The price of the bun has remained consistent over the past five years with six buns selling for $36.

Laing noted that they have improved on the quality of the bun over the years.

Meanwhile, at KL’s Bakery in Palmyra, manager Terry Latchman reported a 50 per cent increase in sales this week.

“It doubled our orders this year when compared to last year. It’s been a continuous flow this year. Last year it was slower. I guess people are more up and about. When we had the lockdown, people didn’t come out,” he added.

Attongs Bakery, an employee also reported a dramatic increase in the sale of the hot cross buns.

“We are very busy and we expect it will get busier later.”
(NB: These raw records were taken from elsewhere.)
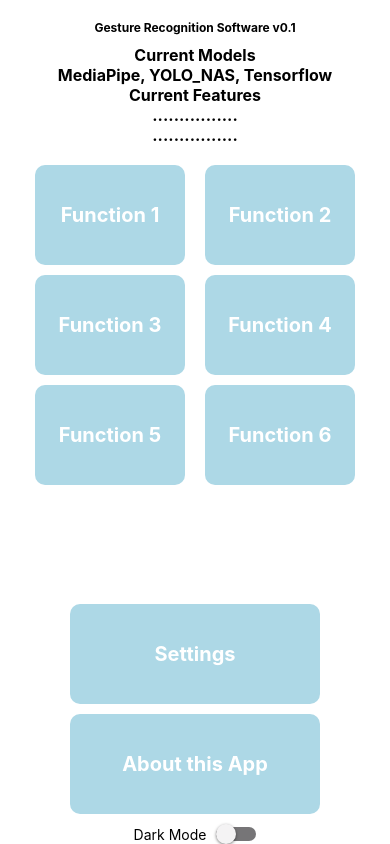
Repository: hajin-park/V-QUIP
Page: / (app in frontend/react-native-app/)
The author's editor kept a copy of each file at every save. The page is drawn from the files as they stood at one save, then again after the next save.
The browser window is 390 px wide. The pictures show the whole page.
The app was drawn by React Native's web renderer in a window 390 px wide. The project was rebuilt for these pictures with package versions that can differ from the ones it lists, and the page was loaded fresh each time.

Above is the page before, as saved 2024-04-08 00:05:27.

### frontend/react-native-app/App.js
import React, { useState } from 'react';
import { StatusBar } from 'expo-status-bar';
import { StyleSheet, Text, View, TouchableOpacity, Switch } from 'react-native';

export default function App() {
  const [darkMode, setDarkMode] = useState(false);

  const handleOptionClick = (option) => {
    // Handle click event for the selected option
    console.log(`Function ${option} clicked`);
  };

  return (
    <View style={[styles.container, darkMode && styles.darkContainer]}>
      <Text style={[styles.title, darkMode && styles.darkText]}>Gesture Recognition Software v0.1</Text>
      <View style={styles.infoBox}>
        <Text style={[styles.infoText, darkMode && styles.darkText]}>Current Models</Text>
        <Text style={[styles.infoText, darkMode && styles.darkText]}>MediaPipe, YOLO_NAS, Tensorflow</Text>
        <Text style={[styles.infoText, darkMode && styles.darkText]}>Current Features</Text>
        <Text style={[styles.infoText, darkMode && styles.darkText]}>................</Text>
        <Text style={[styles.infoText, darkMode && styles.darkText]}>................</Text>
      </View>
      <View style={styles.content}>
        <View style={styles.row}>
          <TouchableOpacity style={[styles.box, darkMode && styles.darkBox]} onPress={() => handleOptionClick(1)}>
            <Text style={[styles.text, darkMode && styles.darkText]}>Function 1</Text>
          </TouchableOpacity>
          <TouchableOpacity style={[styles.box, darkMode && styles.darkBox]} onPress={() => handleOptionClick(2)}>
            <Text style={[styles.text, darkMode && styles.darkText]}>Function 2</Text>
          </TouchableOpacity>
        </View>
        <View style={styles.row}>
          <TouchableOpacity style={[styles.box, darkMode && styles.darkBox]} onPress={() => handleOptionClick(3)}>
            <Text style={[styles.text, darkMode && styles.darkText]}>Function 3</Text>
          </TouchableOpacity>
          <TouchableOpacity style={[styles.box, darkMode && styles.darkBox]} onPress={() => handleOptionClick(4)}>
            <Text style={[styles.text, darkMode && styles.darkText]}>Function 4</Text>
          </TouchableOpacity>
        </View>
        <View style={styles.row}>
          <TouchableOpacity style={[styles.box, darkMode && styles.darkBox]} onPress={() => handleOptionClick(5)}>
            <Text style={[styles.text, darkMode && styles.darkText]}>Function 5</Text>
          </TouchableOpacity>
          <TouchableOpacity style={[styles.box, darkMode && styles.darkBox]} onPress={() => handleOptionClick(6)}>
            <Text style={[styles.text, darkMode && styles.darkText]}>Function 6</Text>
          </TouchableOpacity>
        </View>
      </View>
      {/* Settings and About This App boxes */}
      <View style={styles.row}>
          <TouchableOpacity style={[styles.box2, darkMode && styles.darkBox]} onPress={() => handleOptionClick(5)}>
            <Text style={[styles.text, darkMode && styles.darkText]}>Settings</Text>
          </TouchableOpacity>
      </View>
      <View style={styles.row}>
          <TouchableOpacity style={[styles.box2, darkMode && styles.darkBox]} onPress={() => handleOptionClick(6)}>
            <Text style={[styles.text, darkMode && styles.darkText]}>About this App</Text>
          </TouchableOpacity>
        </View>
      <View style={styles.darkModeSwitchContainer}>
        <Text style={[styles.darkModeText, darkMode && styles.darkText]}>Dark Mode</Text>
        <Switch
          trackColor={{ false: "#767577", true: "#81b0ff" }}
          thumbColor={darkMode ? "#f5dd4b" : "#f4f3f4"}
          ios_backgroundColor="#3e3e3e"
          onValueChange={() => setDarkMode(!darkMode)}
          value={darkMode}
        />
      </View>
      <StatusBar style="auto" />
    </View>
  );
}

const styles = StyleSheet.create({
  container: {
    flex: 1,
    backgroundColor: '#fff',
    paddingHorizontal: 10,
    paddingTop: 20,
  },
  darkContainer: {
    backgroundColor: '#121212',
  },
  title: {
    fontSize: 12,
    fontWeight: 'bold',
    marginBottom: 10,
    textAlign: 'center',
  },
  darkText: {
    color: '#ffffff',
  },
  infoBox: {
    alignItems: 'center',
    marginBottom: 20,
  },
  infoText: {
    fontSize: 16,
    fontWeight: 'bold',
    color: '#000000',
  },
  content: {
    flex: 1,
    alignItems: 'center',
  },
  row: {
    flexDirection: 'row',
    justifyContent: 'center',
    marginBottom: 10,
  },
  box: {
    width: 150,
    height: 100,
    backgroundColor: '#ADD8E6', // Light blue color
    borderRadius: 10, // Rounded edges
    alignItems: 'center',
    justifyContent: 'center',
    marginHorizontal: 10,
  },
  box2: {
    width: 250,
    height: 100,
    backgroundColor: '#ADD8E6', // Light blue color
    borderRadius: 10, // Rounded edges
    alignItems: 'center',
    justifyContent: 'center',
    marginHorizontal: 10,
  },
  text: {
    fontSize: 20,
    fontWeight: 'bold',
    color: '#FFFFFF', // White text color
  },
  darkBox: {
    backgroundColor: '#2d2d2d', // Dark gray color
  },
  horizontalContainer: {
    flexDirection: 'row',
    justifyContent: 'space-between',
    marginBottom: 10,
  },
  horizontalBox: {
    width: '70%',
    height: 80,
    backgroundColor: '#ADD8E6', // Light blue color
    borderRadius: 10, // Rounded edges
    alignItems: 'center',
    justifyContent: 'center',
  },
  darkModeSwitchContainer: {
    flexDirection: 'row',
    alignItems: 'center',
    justifyContent: 'center',
  },
  darkModeText: {
    marginRight: 10,
    color: '#000000',
  },
});

After the next save:
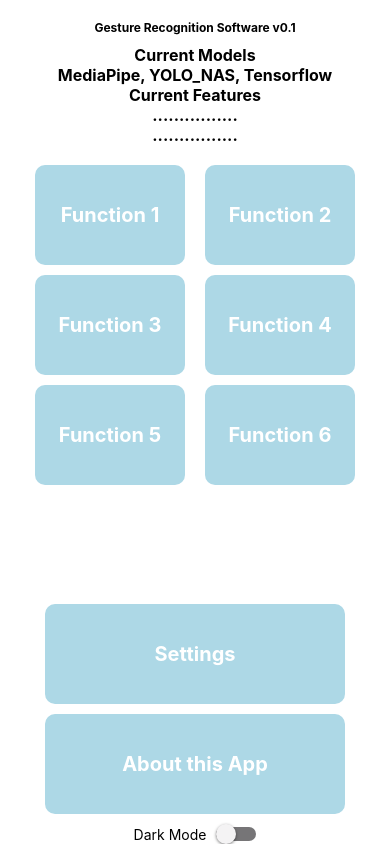
Saved 12 s later.
--- a/frontend/react-native-app/App.js
+++ b/frontend/react-native-app/App.js
@@ -119,7 +119,7 @@ const styles = StyleSheet.create({
     marginHorizontal: 10,
   },
   box2: {
-    width: 250,
+    width: 300,
     height: 100,
     backgroundColor: '#ADD8E6', // Light blue color
     borderRadius: 10, // Rounded edges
At Affans Bakery, a spokesperson said they do not produce buns in large quantities noting that sales remained “normal” when compared to last year.

Amirah Mohammed who was seen purchasing buns from Puff N’ Stuff Bakery said it was a tradition to purchase buns every year.

“Usually on Holy Thursday I would go and get my hot cross buns and in the night when I have my cup of tea, I would have it and share it with my kids. They love this,” she said.

Kyle Ramkumar said he usually buys his buns on Good Friday.

“We sit as a family and have them on Good Friday morning for breakfast. We do this every year,” he said.

Hot Cross Buns originated in St Albans, in England, where Brother Thomas Rodcliffe, a 14th-century monk at St Alban’s Abbey made and distributed the bun to the local poor on Good Friday, starting in 1361.

The cross is said to represent Jesus’s crucifixion and the spices reflective of what was used to embalm Jesus’s body.